→ ASSIGNED TASK
Set the records down again, exactly, without their images.

══════════

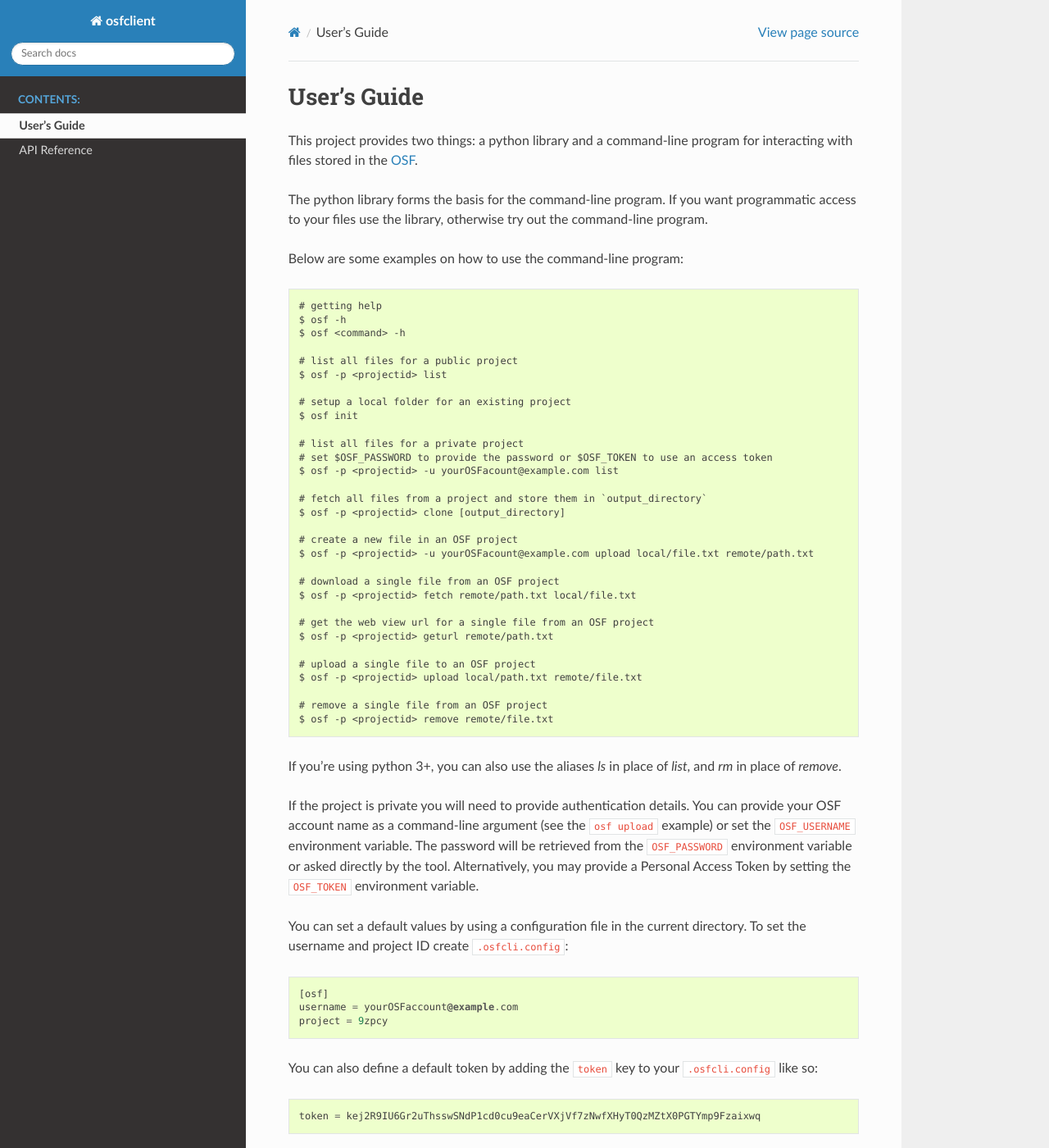
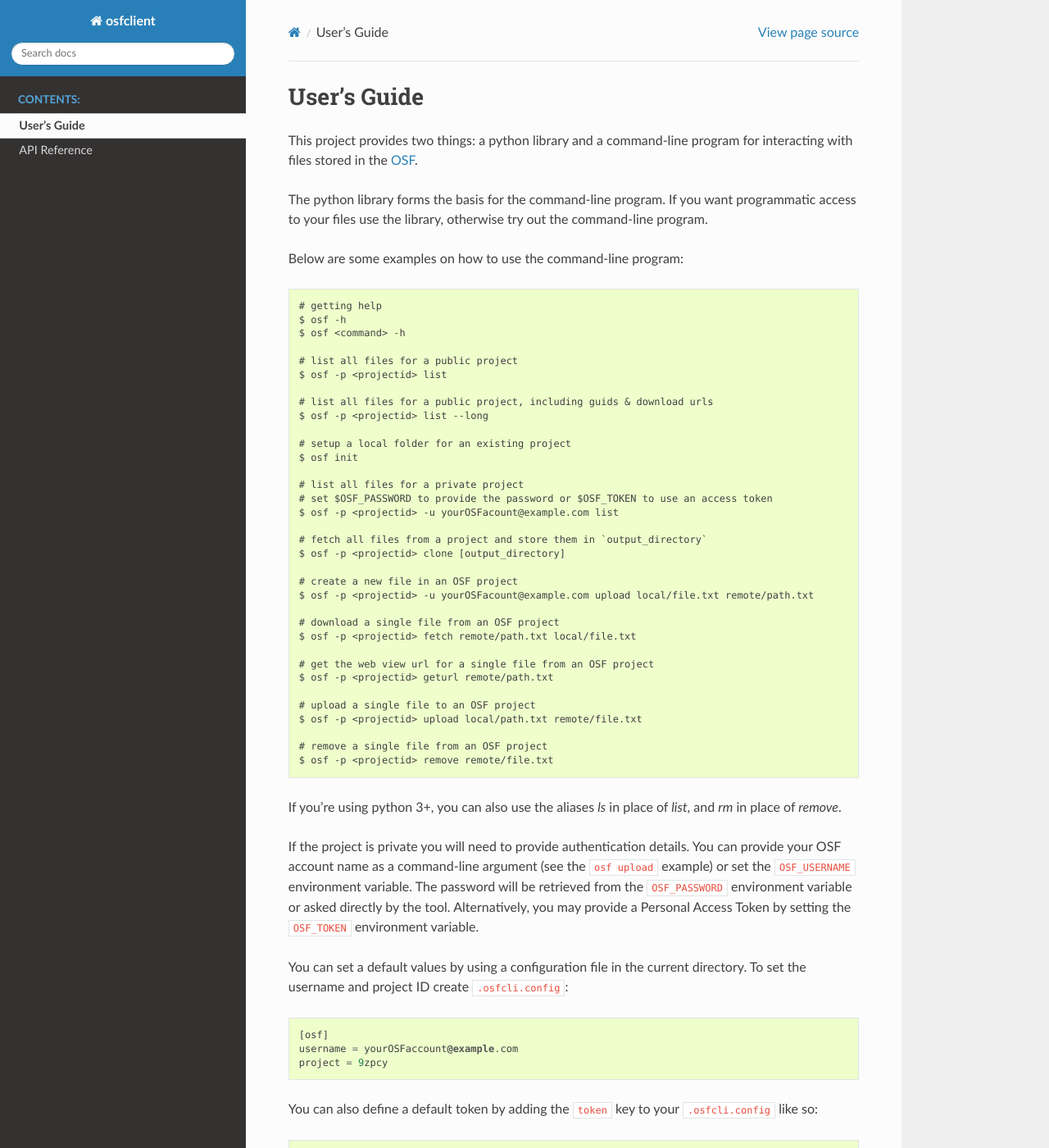
Before and after one commit to osfclient/osfclient, a Sphinx documentation site: the page built from docs/cli-usage.rst, in a window 1280 px wide and 1400 px high. Shown: the whole window at 82% size. Built offline with Sphinx 7.4.7 and the Read the Docs theme 2.0.0, drawn with Linux system fonts in a browser that asks for light colours.

Commit message:
documenting --long list

```diff
--- a/README.rst
+++ b/README.rst
@@ -64,6 +64,7 @@
     $ osf init
 
     # list all files for the project
+    # (add --long to get file guids and download urls, too)
     $ osf ls
 
     # fetch all files for the project
--- a/docs/cli-usage.rst
+++ b/docs/cli-usage.rst
@@ -17,6 +17,9 @@
 
     # list all files for a public project
     $ osf -p <projectid> list
+
+    # list all files for a public project, including guids & download urls
+    $ osf -p <projectid> list --long
 
     # setup a local folder for an existing project
     $ osf init
```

══════════

→ RESULT FOR THIS TASK
Before and after one commit to osfclient/osfclient, a Sphinx documentation site: the page built from docs/cli-usage.rst, in a window 1280 px wide and 1400 px high. Shown: the whole window at 82% size. Built offline with Sphinx 7.4.7 and the Read the Docs theme 2.0.0, drawn with Linux system fonts in a browser that asks for light colours.

Commit message:
documenting --long list

```diff
--- a/README.rst
+++ b/README.rst
@@ -64,6 +64,7 @@
     $ osf init
 
     # list all files for the project
+    # (add --long to get file guids and download urls, too)
     $ osf ls
 
     # fetch all files for the project
--- a/docs/cli-usage.rst
+++ b/docs/cli-usage.rst
@@ -17,6 +17,9 @@
 
     # list all files for a public project
     $ osf -p <projectid> list
+
+    # list all files for a public project, including guids & download urls
+    $ osf -p <projectid> list --long
 
     # setup a local folder for an existing project
     $ osf init
```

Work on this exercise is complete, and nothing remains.